Looking at the acts and words of Sejong, it is clear that he ruled with this mentality. When a famine arose, he would starve himself in the belief that his own faults had brought on the disaster. When a terrible crime were committed, he would grieve as if he had both suffered and committed the crime.
Plato devotes a great deal of time to discussing the relative merits of various political systems. How would Joseon Korea under Sejong have been classified in relation to the just state?
Politically, Plato ranks ‘rule by the just man’ (one in whom reason holds sway over the other faculties) as the highest form of government, and tyranny (rule by the man in whom the passions hold sway over reason) as the lowest form of government. In between these two, and in descending order, he places timarchy (rule by those who seek honour), oligarchy (rule by those who seek money) and democracy (rule by the mob).
It is important to note that the democracy of Plato’s Athens was far purer than our own and hence less constrained by checks and balances. While we elect politicians every half decade or so, Athenians voted on every issue in a packed assembly, highly suggestive to the machinations of eloquent demagogues, and hence more exposed to rash decisions.
Sejong was in no obvious sense of the word a democrat. However, many of his sayings express – if not sovereignty of the people themselves – the sovereignty of the welfare of the people. ‘A king’s office is to serve the people. That is all’. He would describe the people in terms which neighbouring states normally reserved for the rulers themselves.
Much of his time was spent frustrating the efforts of conniving politicians and venal magistrates, in which one can discern the other two forms of government – timarchy (love of honour) and oligarchy (love of money) respectively.

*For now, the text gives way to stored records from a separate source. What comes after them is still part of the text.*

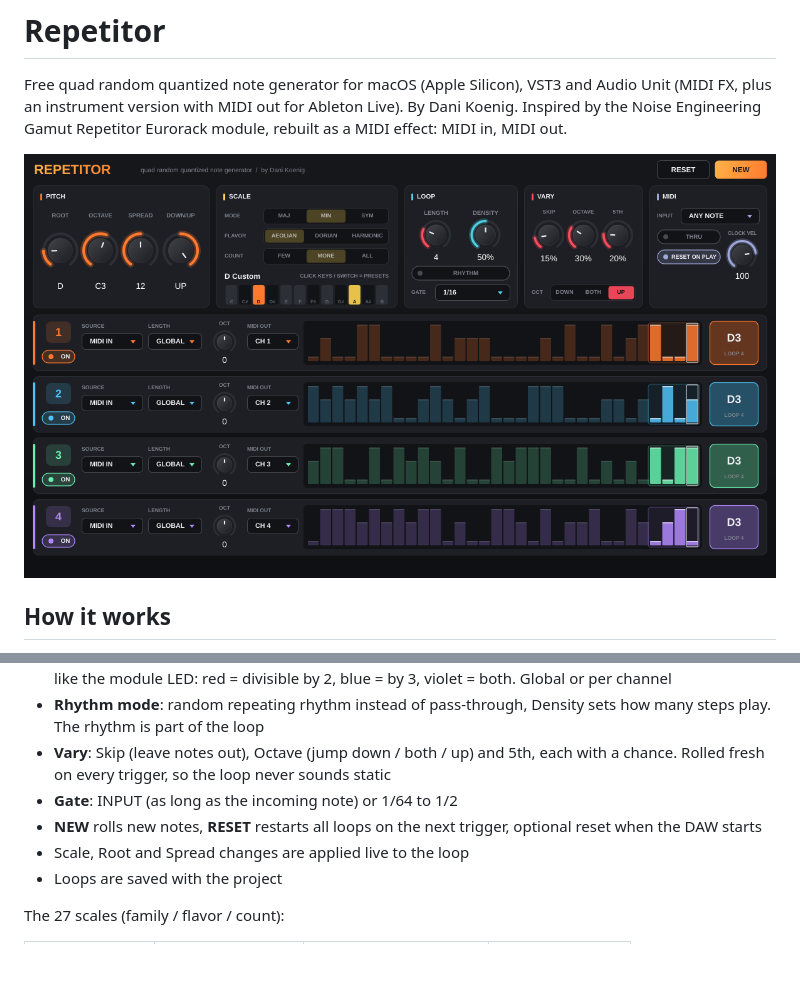
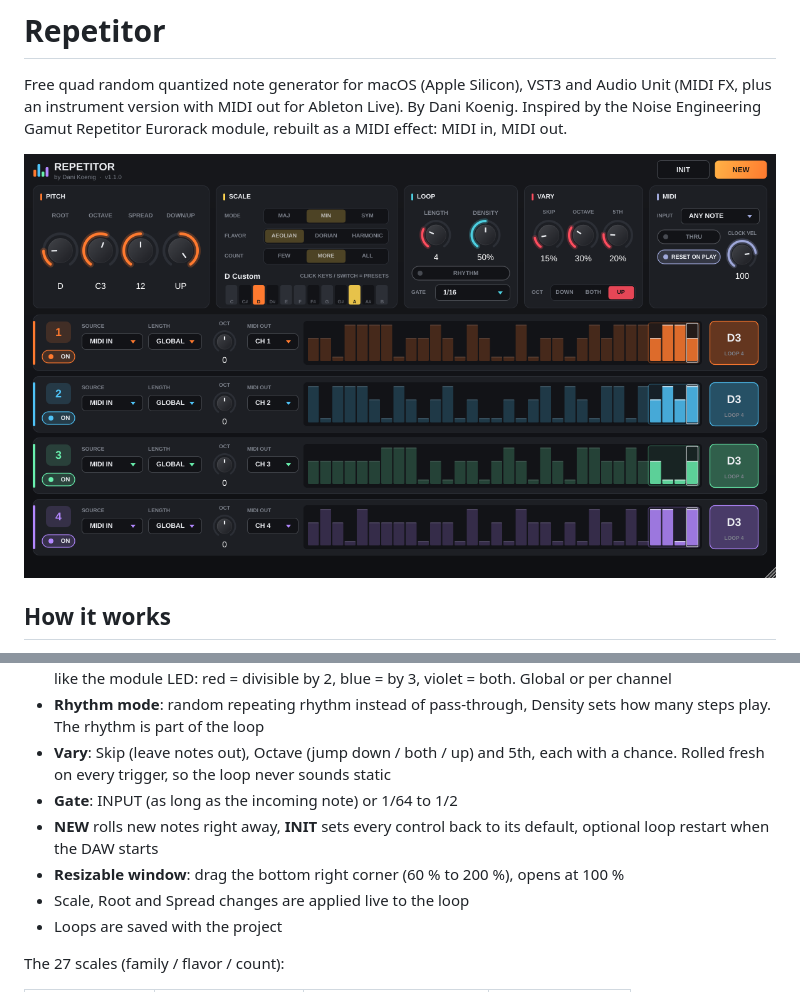
Before and after one commit to danikoenig/Repetitor, a Markdown page: README.md, 2 parts joined by grey strips. GitHub-like rendering; pictures changed too: docs/screenshot.png; blank space fills up the shorter version.

Commit message:
v1.1.0: resizable window, NEW right away, INIT, unified header [release]
Co-Authored-By: Claude Opus 5.5 <noreply@anthropic.com>
Claude-Session: https://claude.ai/code/session_01DHh9Xk616RQNm7bRET3SrX

```diff
--- a/README.md
+++ b/README.md
@@ -22,7 +22,8 @@ When you hear something you like, turn Length down to loop the most recent notes
 - **Rhythm mode**: random repeating rhythm instead of pass-through, Density sets how many steps play. The rhythm is part of the loop
 - **Vary**: Skip (leave notes out), Octave (jump down / both / up) and 5th, each with a chance. Rolled fresh on every trigger, so the loop never sounds static
 - **Gate**: INPUT (as long as the incoming note) or 1/64 to 1/2
-- **NEW** rolls new notes, **RESET** restarts all loops on the next trigger, optional reset when the DAW starts
+- **NEW** rolls new notes right away, **INIT** sets every control back to its default, optional loop restart when the DAW starts
+- **Resizable window**: drag the bottom right corner (60 % to 200 %), opens at 100 %
 - Scale, Root and Spread changes are applied live to the loop
 - Loops are saved with the project
 
```
Also changed, not shown: RELEASE_NOTES.md (+8 -2 lines), 11 other files.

His greatest conflicts with his senior government officials often arose when he perceived the interests of the people at large to be at odds with those of a small but powerful minority.
In terms of character and behaviour, he was the opposite of the tyrant as described by Plato. It is hard to think of an example where a monarch’s personal comfort and gratification exerted less influence over his actions. His sleep regimen appears to have consisted of a few hours every night, and he was constantly fasting and refraining from delicacies in response to a disaster or perceived misdemeanour on his own part.
The benefits to the country as a whole during Sejong’s reign vindicate Plato’s view that the state governed by a truly just man enjoys the greatest happiness.
During Sejong’s day, life expectancy increased, the seeds of universal literacy were planted with the invention of the Korean alphabet Hangul (despite fierce opposition from high-minded scholars), and innumerable further innovations in the areas of agriculture, medicine and publishing, all of which benefited the wider population rather than the privileged few, laid a foundation for Korea’s prosperity in the centuries to come.
It is a pity that Sejong’s rule remains overlooked and unexamined in Western intellectual discourse. I have always felt that behind Plato’s irony and occasional pessimism, there lay a sincere hope that the ideals he saw trampled in his own lifetime – notably in the execution of his teacher Socrates, one of the rare ‘just’ men – could be realised one day.
It seems that the circumstances need to be right for such a leader to appear. The fact that such a leader existed and can exist, is a hopeful place to start.
Subsequent monarchs of Korea had Sejong as their benchmark. One can only assume that his example encouraged and to some extent forced them to become better rulers of their people. Sejong could theoretically perform the same function if today’s rulers had his example before them.
This is one of the many benefits one hopes Korea will give the world as its culture becomes more widely known.